Raw data: Begin

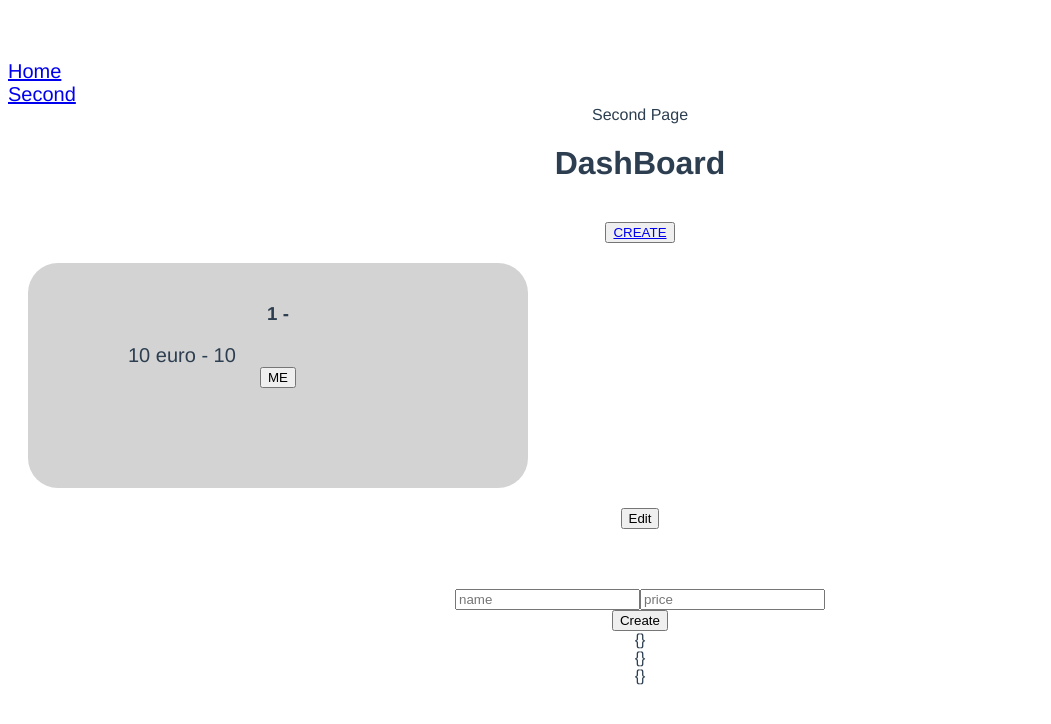
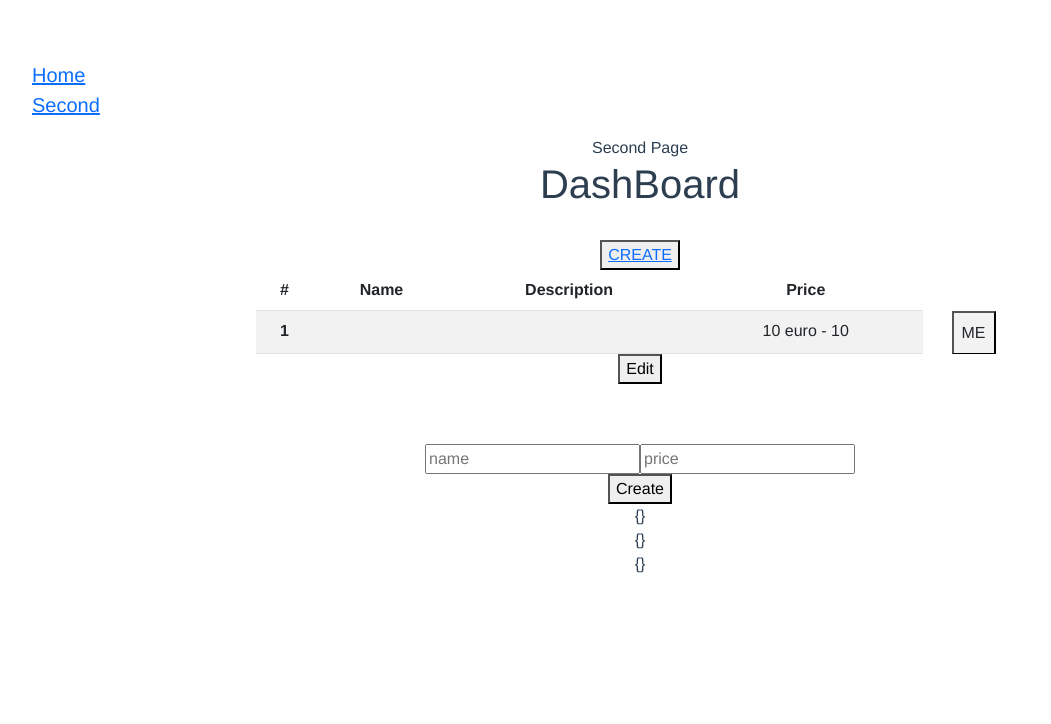
Before and after one commit to LouisYang95/DashboardAdmin, a Vue app in the folder dashboard-admin/: page /secondpage in a window 1280 px wide. Shown: the top 724 px of the page, without its empty margins (0-1051 px from the left). Built offline with nearby package versions, Linux system fonts and the light colour scheme; data requests are answered from the project's data file.

Commit message:
Pushing bootstrap table

```diff
--- a/dashboard-admin/src/components/Dashboard.vue
+++ b/dashboard-admin/src/components/Dashboard.vue
@@ -1,51 +1,64 @@
 <template>
   <h1>DashBoard</h1>
-    <br>
+  <br />
   <button><router-link to="/create-products">CREATE</router-link></button>
-    <div class="user-container" v-for="product in products" :key="product.id" @dblclick="this.mainStore.deleteProduct(product.id)"
+  <table class="table table-striped">
+    <thead>
+      <tr>
+        <th scope="col">#</th>
+        <th scope="col">Name</th>
+        <th scope="col">Description</th>
+        <th scope="col">Price</th>
+      </tr>
+    </thead>
+    <tbody
+      v-for="product in products"
+      :key="product.id"
+      @dblclick="this.mainStore.deleteProduct(product.id)"
     >
       <!-- there our function to delete product is activate on double click -->
-      <h3> {{ product.id }} - {{ product.name }}</h3>
-      <ul >
-        <li>
+      <tr>
+        <th scope="row">
+          {{ product.id }}
+        </th>
+        <td>{{ product.name }}</td>
+        <td>
           {{ product.descriptions }}
-        </li>
-        <li>
-          {{ product.price }} euro - {{ product.stock }}
-        </li>
-        <button @click="this.mainStore.selectProduct(product.id)" > ME </button>
-      </ul>
-    </div>
+        </td>
+        <td>{{ product.price }} euro - {{ product.stock }}</td>
+        <button @click="this.mainStore.selectProduct(product.id)">ME</button>
+      </tr>
+    </tbody>
+  </table>
   <button type="submit" @click="this.mainStore.editProduct(id)">Edit</button>
 </template>
 
 <script>
 // import our store
-  import { useStore } from '@/store/users';
-  import { mapStores, mapState} from 'pinia';
-  import {useProduct} from '@/store/index';
-
+import { useStore } from "@/store/users";
+import { mapStores, mapState } from "pinia";
+import { useProduct } from "@/store/index";
 
 export default {
-    name: 'UserDashboard',
+  name: "UserDashboard",
   computed: {
     //create a computed property that returns the id given + store -> there productsStore
     ...mapStores(useStore),
     // create a computed named 'products' containing the state : state.products in users.js store
-      ...mapState(useStore, ['products']),
+    ...mapState(useStore, ["products"]),
     // create a computed property which returns the id given + store -> there mainStore
     ...mapStores(useProduct),
-      ...mapState(useProduct, ['changed']),
+    ...mapState(useProduct, ["changed"]),
     ...mapState(useProduct, ["id"]),
   },
-beforeMount() { // beforeMount function permit the call before the component is mounted
+  beforeMount() {
+    // beforeMount function permit the call before the component is mounted
     this.productsStore.getProducts(); // call the function getProducts in users.js store with the computed property store
   },
-}
+};
 </script>
 
 <style>
-
 li {
   list-style: none;
   text-align: left;
@@ -57,18 +70,11 @@ ul {
   padding: 0;
 }
 
-.user-container {
-  background-color: lightgrey;
-  border-radius: 30px;
-  width: 300px;
-  padding: 100px;
-  margin: 20px;
+.table.table-striped{
+  width: 60%;
+  margin: 0 auto;
+  text-align: center;
 }
-
-.user-container h3 {
-  margin-top: -60px;
-}
-
 .product-container {
   background-color: lightgrey;
   border-radius: 30px;
@@ -76,5 +82,4 @@ ul {
   padding: 100px;
   margin: 20px;
 }
-
 </style>
--- a/dashboard-admin/src/main.js
+++ b/dashboard-admin/src/main.js
@@ -2,5 +2,6 @@ import { createApp } from 'vue'
 import App from './App.vue'
 import router from './router'
 import { createPinia } from 'pinia'
+import "bootstrap/dist/css/bootstrap.min.css"
 
 createApp(App).use(createPinia()).use(createPinia()).use(createPinia()).use(router).mount('#app')
```
Lines whose indentation alone changed are shown as unchanged.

Raw data: End

Retype the records exactly, but skip the pictures.

Before and after one commit to LouisYang95/DashboardAdmin, a Vue app in the folder dashboard-admin/: page /secondpage in a window 1280 px wide. Shown: the top 724 px of the page, without its empty margins (0-1051 px from the left). Built offline with nearby package versions, Linux system fonts and the light colour scheme; data requests are answered from the project's data file.

Commit message:
Pushing bootstrap table

```diff
--- a/dashboard-admin/src/components/Dashboard.vue
+++ b/dashboard-admin/src/components/Dashboard.vue
@@ -1,51 +1,64 @@
 <template>
   <h1>DashBoard</h1>
-    <br>
+  <br />
   <button><router-link to="/create-products">CREATE</router-link></button>
-    <div class="user-container" v-for="product in products" :key="product.id" @dblclick="this.mainStore.deleteProduct(product.id)"
+  <table class="table table-striped">
+    <thead>
+      <tr>
+        <th scope="col">#</th>
+        <th scope="col">Name</th>
+        <th scope="col">Description</th>
+        <th scope="col">Price</th>
+      </tr>
+    </thead>
+    <tbody
+      v-for="product in products"
+      :key="product.id"
+      @dblclick="this.mainStore.deleteProduct(product.id)"
     >
       <!-- there our function to delete product is activate on double click -->
-      <h3> {{ product.id }} - {{ product.name }}</h3>
-      <ul >
-        <li>
+      <tr>
+        <th scope="row">
+          {{ product.id }}
+        </th>
+        <td>{{ product.name }}</td>
+        <td>
           {{ product.descriptions }}
-        </li>
-        <li>
-          {{ product.price }} euro - {{ product.stock }}
-        </li>
-        <button @click="this.mainStore.selectProduct(product.id)" > ME </button>
-      </ul>
-    </div>
+        </td>
+        <td>{{ product.price }} euro - {{ product.stock }}</td>
+        <button @click="this.mainStore.selectProduct(product.id)">ME</button>
+      </tr>
+    </tbody>
+  </table>
   <button type="submit" @click="this.mainStore.editProduct(id)">Edit</button>
 </template>
 
 <script>
 // import our store
-  import { useStore } from '@/store/users';
-  import { mapStores, mapState} from 'pinia';
-  import {useProduct} from '@/store/index';
-
+import { useStore } from "@/store/users";
+import { mapStores, mapState } from "pinia";
+import { useProduct } from "@/store/index";
 
 export default {
-    name: 'UserDashboard',
+  name: "UserDashboard",
   computed: {
     //create a computed property that returns the id given + store -> there productsStore
     ...mapStores(useStore),
     // create a computed named 'products' containing the state : state.products in users.js store
-      ...mapState(useStore, ['products']),
+    ...mapState(useStore, ["products"]),
     // create a computed property which returns the id given + store -> there mainStore
     ...mapStores(useProduct),
-      ...mapState(useProduct, ['changed']),
+    ...mapState(useProduct, ["changed"]),
     ...mapState(useProduct, ["id"]),
   },
-beforeMount() { // beforeMount function permit the call before the component is mounted
+  beforeMount() {
+    // beforeMount function permit the call before the component is mounted
     this.productsStore.getProducts(); // call the function getProducts in users.js store with the computed property store
   },
-}
+};
 </script>
 
 <style>
-
 li {
   list-style: none;
   text-align: left;
@@ -57,18 +70,11 @@ ul {
   padding: 0;
 }
 
-.user-container {
-  background-color: lightgrey;
-  border-radius: 30px;
-  width: 300px;
-  padding: 100px;
-  margin: 20px;
+.table.table-striped{
+  width: 60%;
+  margin: 0 auto;
+  text-align: center;
 }
-
-.user-container h3 {
-  margin-top: -60px;
-}
-
 .product-container {
   background-color: lightgrey;
   border-radius: 30px;
@@ -76,5 +82,4 @@ ul {
   padding: 100px;
   margin: 20px;
 }
-
 </style>
--- a/dashboard-admin/src/main.js
+++ b/dashboard-admin/src/main.js
@@ -2,5 +2,6 @@ import { createApp } from 'vue'
 import App from './App.vue'
 import router from './router'
 import { createPinia } from 'pinia'
+import "bootstrap/dist/css/bootstrap.min.css"
 
 createApp(App).use(createPinia()).use(createPinia()).use(createPinia()).use(router).mount('#app')
```
Lines whose indentation alone changed are shown as unchanged.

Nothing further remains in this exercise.